With conservatives now holding overwhelming power in the U.S. Congress, the state legislatures and governorships, America is about to make a very hard and dangerous turn to the political right.  President Obama will offer token resistance on some issues, but he is no longer in any position to promote progressive policies even if he wanted to.  Furthermore, the electoral landscape for 2016 has now radically changed.  Presumptive presidential frontrunner Hillary Clinton will not only face an entrenched Republican majority, but a disaffected and disenfranchised Democratic Party base as well.

If you value economic fairness, civil rights, social justice, science and education, and the idea of egalitarianism, you should be deeply concerned.  If you value the concentration of wealth and power, social stratification based on race and ethnicity, the subjugation of consumers and workers, an authoritarian crackdown on dissent, and the idea of Christian dominionism, you’re probably jumping for joy right now.

A new report from the World Economic Forum had this to say (from The Economic TimesIncome inequality, jobless growth key concerns for leaders: World Economic Forum):

Top 10 trends for 2015 are deepening income inequality; jobless growth; lack of leadership; rising geostrategic competition; weakening of representative democracy; rising pollution in developing world; rising occurrence of severe weather events; intensifying nationalism increasing water stress and growing importance of health in the economy.  [emphasis added]

The trends are based on a survey of almost 1,800 experts from the Forum’s network of global agenda councils as well as other communities within the World Economic Forum on what they believe would preoccupy leaders over the coming 12-18 months.

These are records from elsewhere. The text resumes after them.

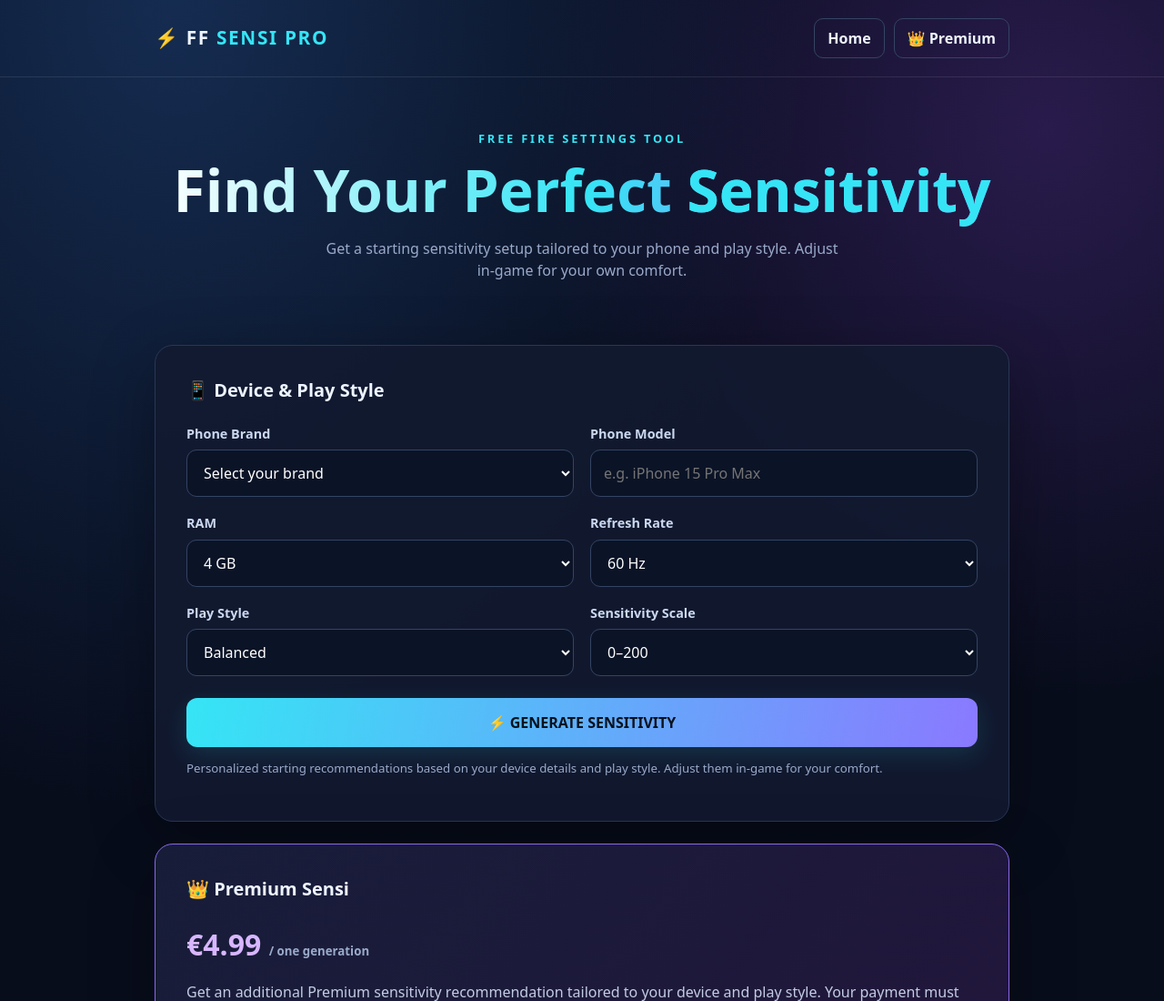
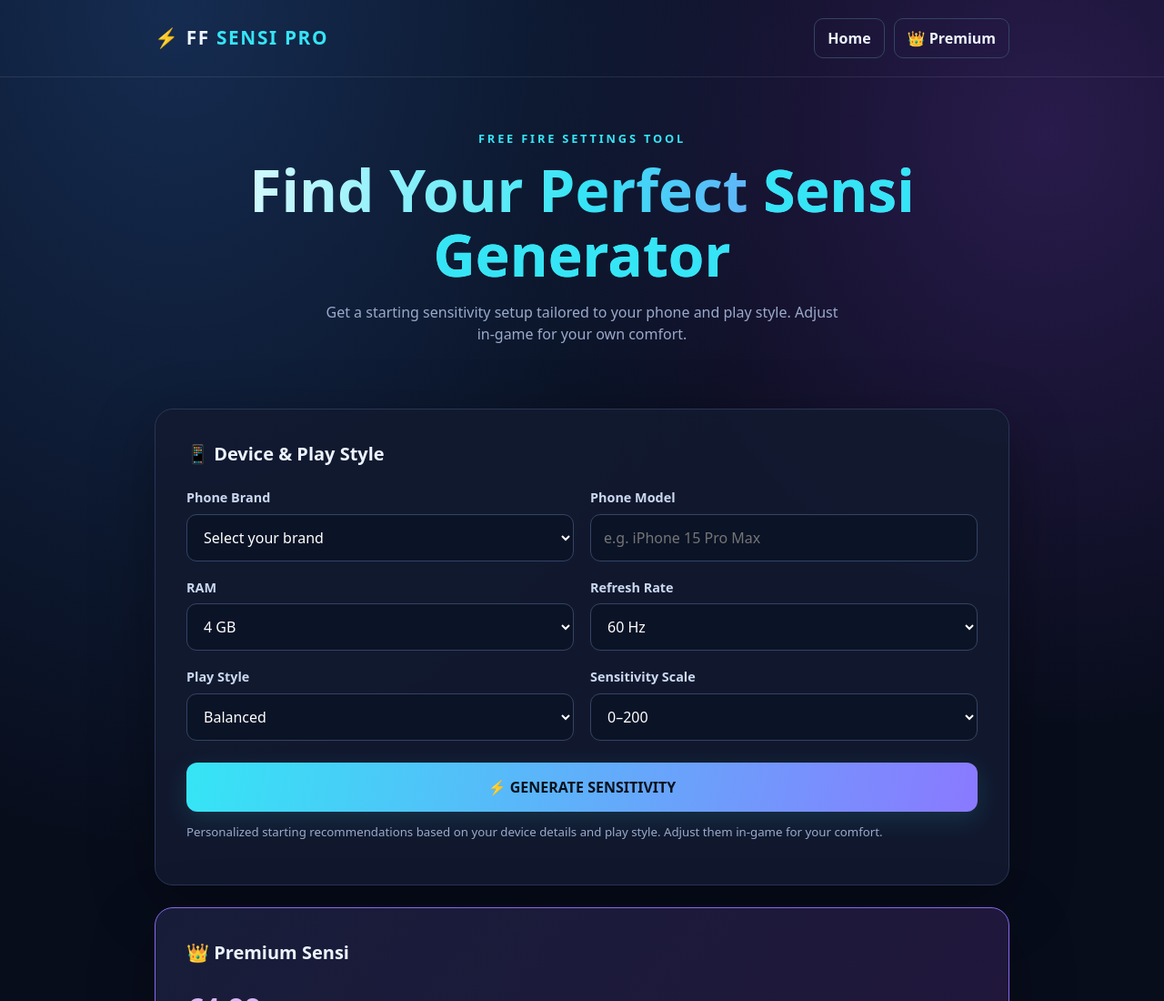
Before and after one commit to suejb212/ffsensipro, a plain HTML site: page index.html in a window 1280 px wide. Shown: the top 1100 px of the page at 91% size. Drawn offline with Linux system fonts and the light colour scheme.

Commit message:
Update index.html

```diff
--- a/index.html
+++ b/index.html
@@ -41,7 +41,7 @@
 <body>
 <header><div class="wrap topnav"><div class="brand">⚡ FF <span>SENSI PRO</span></div><nav class="navlinks" aria-label="Main navigation"><a href="/">Home</a><a href="/premium.html">👑 Premium</a></nav></div></header>
 <main class="wrap">
-<section class="hero"><div class="eyebrow">FREE FIRE SETTINGS TOOL</div><h1>Find Your Perfect <span class="accent">Sensitivity</span></h1><p>Get a starting sensitivity setup tailored to your phone and play style. Adjust in-game for your own comfort.</p></section>
+<section class="hero"><div class="eyebrow">FREE FIRE SETTINGS TOOL</div><h1>Find Your Perfect <span class="accent">Sensi Generator</span></h1><p>Get a starting sensitivity setup tailored to your phone and play style. Adjust in-game for your own comfort.</p></section>
 <section class="panel"><h2>📱 Device & Play Style</h2><form id="generator"><div class="fields">
 <div><label for="brand">Phone Brand</label><select id="brand" required><option value="">Select your brand</option><option>Samsung</option><option>Apple iPhone</option><option>Xiaomi</option><option>Redmi</option><option>POCO</option><option>OPPO</option><option>Realme</option><option>Vivo</option><option>OnePlus</option><option>Huawei</option><option>Infinix</option><option>Tecno</option><option>Motorola</option><option>Other</option></select></div>
 <div><label for="model">Phone Model</label><input id="model" placeholder="e.g. iPhone 15 Pro Max" maxlength="80" list="modelSuggestions" required autocomplete="off"><datalist id="modelSuggestions"></datalist><p id="modelError" class="note hidden" role="alert" style="color:#ff9aa8;margin:6px 0 0"></p></div>
```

Voting isn’t equivalent to ordering extra cheese on your pizza.  It also doesn’t come with any guarantee that your individual vote will effect any particular outcome.  But, it does give you a voice in the governing of society.  It is the sum total of all voices which are determinative.  Without that voice, you are just screaming into the wind.

No one will miss democracy until it’s gone.  Then, they will miss it terribly.

Further reading:

“An international embarrassment”: Bernie Sanders decries low turnout, wants to make Election Day a national holiday

American Voter Turnout Lower Than Other Wealthy Countries

Voter Turnout Statistics by Country